Drinking Water Program
1 Winter Street, 5th Floor
Boston, Massachusetts 02108
ATTN: Comments Regarding the Proposed PFAS MCL in 310 CMR 22.00
Dear Commissioner Suuberg:
On behalf of the cities and towns of the Commonwealth, the Massachusetts Municipal Association is pleased to provide comment in response to proposed amendments to 310 CMR 22.00, Massachusetts Drinking Water Regulations, establishing a Total Per- and Polyfluoroalkyl Substances (PFAS) Maximum Contaminant Level (MCL) of 20 parts per trillion.
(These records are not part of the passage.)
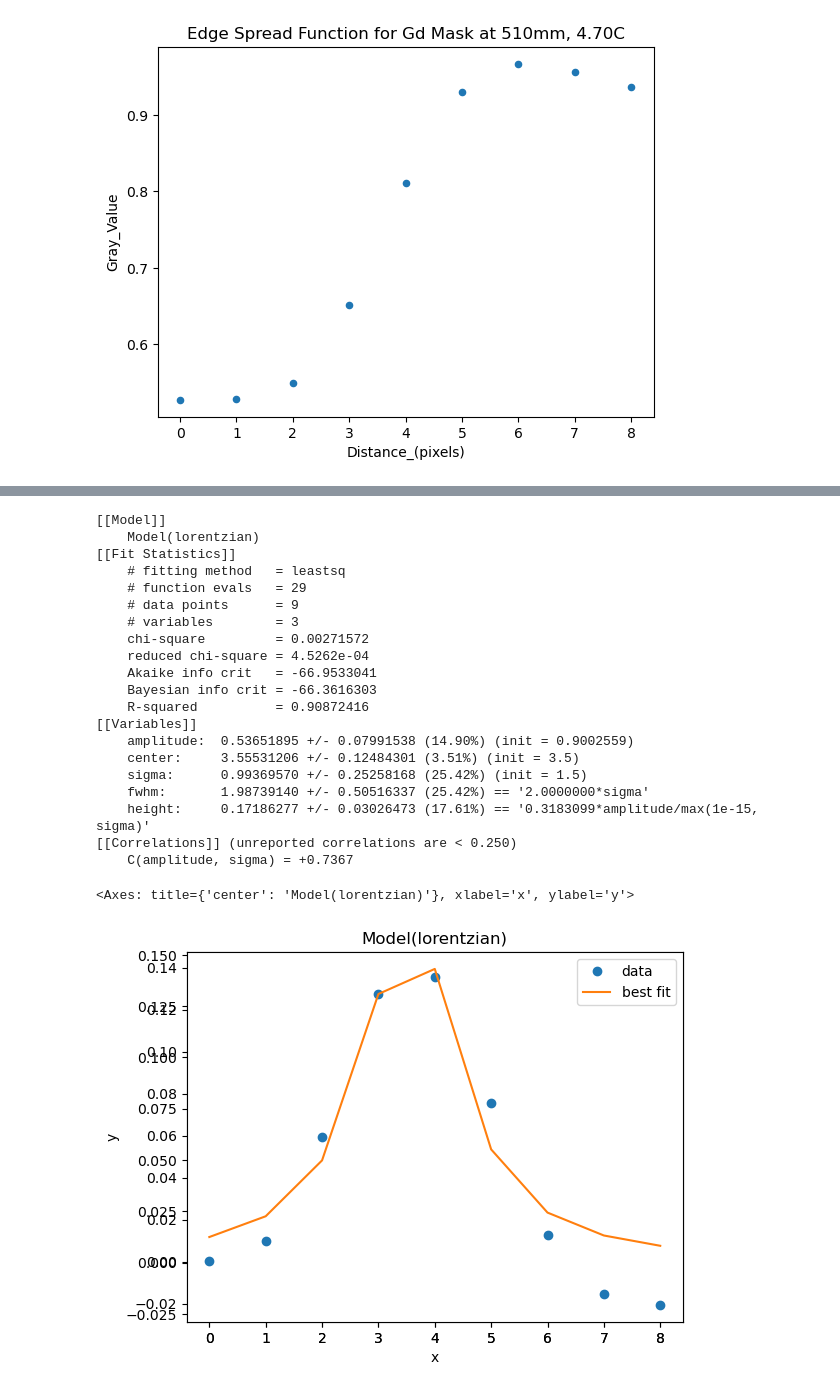
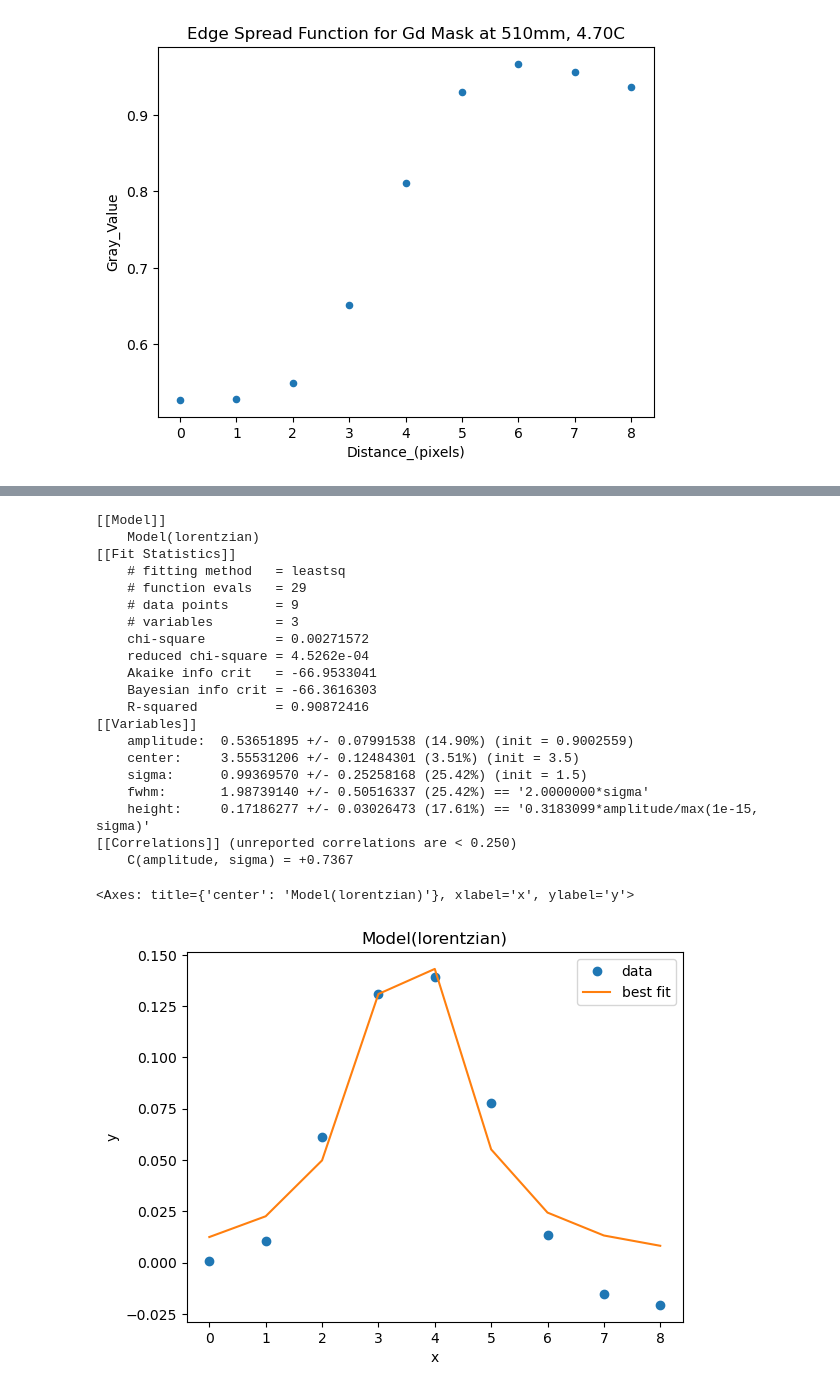
Before and after one commit to ornlneutronimaging/MCP_Sensor_Resolution, a Jupyter notebook: Normalization_Resolution_function_MCP_sensor.ipynb, the cells around one changed output, grey strips where cells are left out. Drawn from its saved outputs; the diff is of its cells as text; code cells hidden in the pictures.

```diff
--- a/Normalization_Resolution_function_MCP_sensor.ipynb
+++ b/Normalization_Resolution_function_MCP_sensor.ipynb
@@ -102,35 +102,34 @@ from numpy import loadtxt
 from lmfit.models import LorentzianModel
 y = dydxdf
 x = np.arange(len(y))
 mod = LorentzianModel()
 pars = mod.guess(y, x=x)
 outL = mod.fit(y,pars, x=x)
 print (outL.fit_report(min_correl=.25))
-plt.plot(dydxdf)
 outL.plot_fit()
 # %% [output]
 [[Model]]
     Model(lorentzian)
 [[Fit Statistics]]
     # fitting method   = leastsq
     # function evals   = 29
     # data points      = 9
     # variables        = 3
     chi-square         = 0.00271572
     reduced chi-square = 4.5262e-04
     Akaike info crit   = -66.9533041
     Bayesian info crit = -66.3616303
     R-squared          = 0.90872416
 [[Variables]]
     amplitude:  0.53651895 +/- 0.07991538 (14.90%) (init = 0.9002559)
     center:     3.55531206 +/- 0.12484301 (3.51%) (init = 3.5)
     sigma:      0.99369570 +/- 0.25258168 (25.42%) (init = 1.5)
     fwhm:       1.98739140 +/- 0.50516337 (25.42%) == '2.0000000*sigma'
     height:     0.17186277 +/- 0.03026473 (17.61%) == '0.3183099*amplitude/max(1e-15, sigma)'
 [[Correlations]] (unreported correlations are < 0.250)
     C(amplitude, sigma) = +0.7367
 <Axes: title={'center': 'Model(lorentzian)'}, xlabel='x', ylabel='y'>
-[figure, old version]
+[figure, new version]
 # %%
 #Voigt fit model
 from numpy import loadtxt
```
Also changed, not shown: parts of 6 cells of this notebook.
The MMA appreciated the opportunity to meet with you and the MassDEP staff of the Drinking Water Program to review details of the draft regulations. The MMA is particularly appreciative of the inclusion of ‘off-ramps’ to allow communities to discontinue monitoring of public water supplies if no detection is recorded in the third and fourth quarters. Along with an allowance that existing testing results can be submitted in place of new ones on a one-to-one basis, these provisions will save costs for many municipalities as they endeavor to comply with the regulations.
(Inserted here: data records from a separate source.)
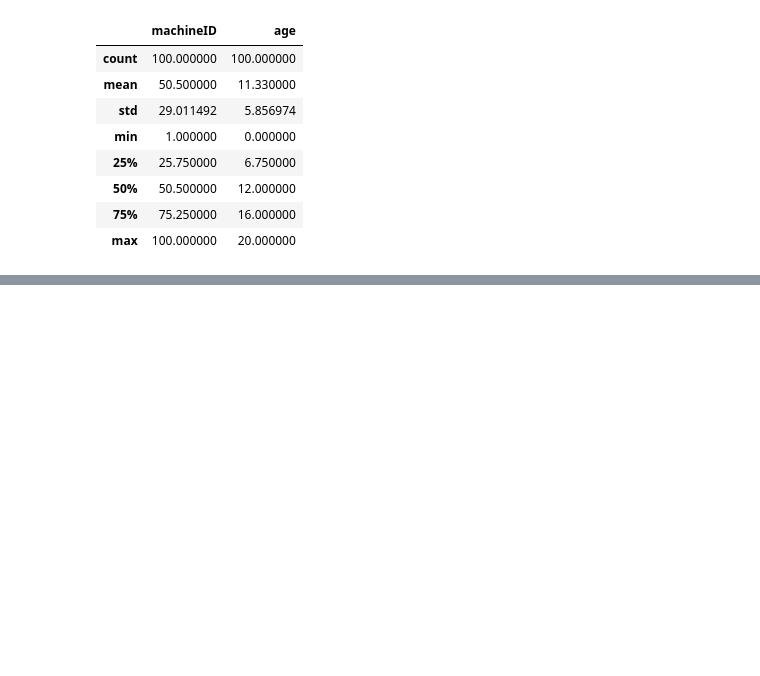
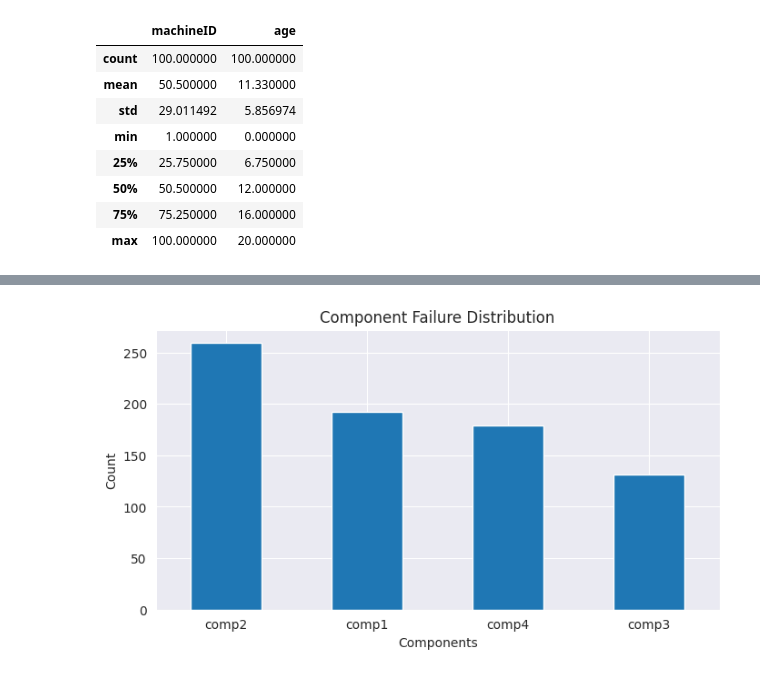
Before and after one commit to yunyun3599/MLStudy, a Jupyter notebook: Data_Anaylsis_And_Machine_Learning/09_predictive_maintenance/predictive_maintenance.ipynb, the cells around one changed output, grey strips where cells are left out. Cells and saved outputs as stored; diff of their text form; code cells hidden in the pictures; blank space fills up the shorter version.

```diff
--- a/Data_Anaylsis_And_Machine_Learning/09_predictive_maintenance/predictive_maintenance.ipynb
+++ b/Data_Anaylsis_And_Machine_Learning/09_predictive_maintenance/predictive_maintenance.ipynb
@@ -352,0 +435,4 @@ machines.describe()
+# %%
+failures["datetime"] = pd.to_datetime(failures["datetime"], format="%Y-%m-%d %H:%M:%S")
+failures["failure"] = failures["failure"].astype("category")
+failures.dtypes
@@ -352,0 +461,9 @@ machines.describe()
+# %%
+plt.figure(figsize=(8, 4))
+failures["failure"].value_counts().plot(kind="bar", rot=0)
+plt.title("Component Failure Distribution")
+plt.ylabel("Count")
+plt.xlabel("Components")
+plt.show()
+# %% [output]
+[figure, added]
```
Also changed, not shown: parts of 12 cells of this notebook.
The MMA fully supports the intent of the draft regulations to protect public and environmental health. We also believe there is broad understanding that both mandatory testing of public drinking water supplies and remediation of point sources with PFAS detection at or above 20 parts per trillion will be very expensive for cities, towns, ratepayers and taxpayers. We are grateful for the appropriation of funds in the FY19 closeout budget that included a $10.65 million transfer to the Clean Water Trust to assist in the remediation of PFAS contamination in local water systems, $9.05 million for the State Revolving Fund program to help finance improvements to local water systems, and $4.2 million to help cities and towns test local water systems for PFAS contamination. As the full scope and cost of the need for remediation is not yet known, the MMA remains deeply concerned over how municipalities could pay for what has already been and will continue to be exorbitant cleanup costs. We respectfully ask that the implementation of any new regulatory standard not result in new unfunded mandates.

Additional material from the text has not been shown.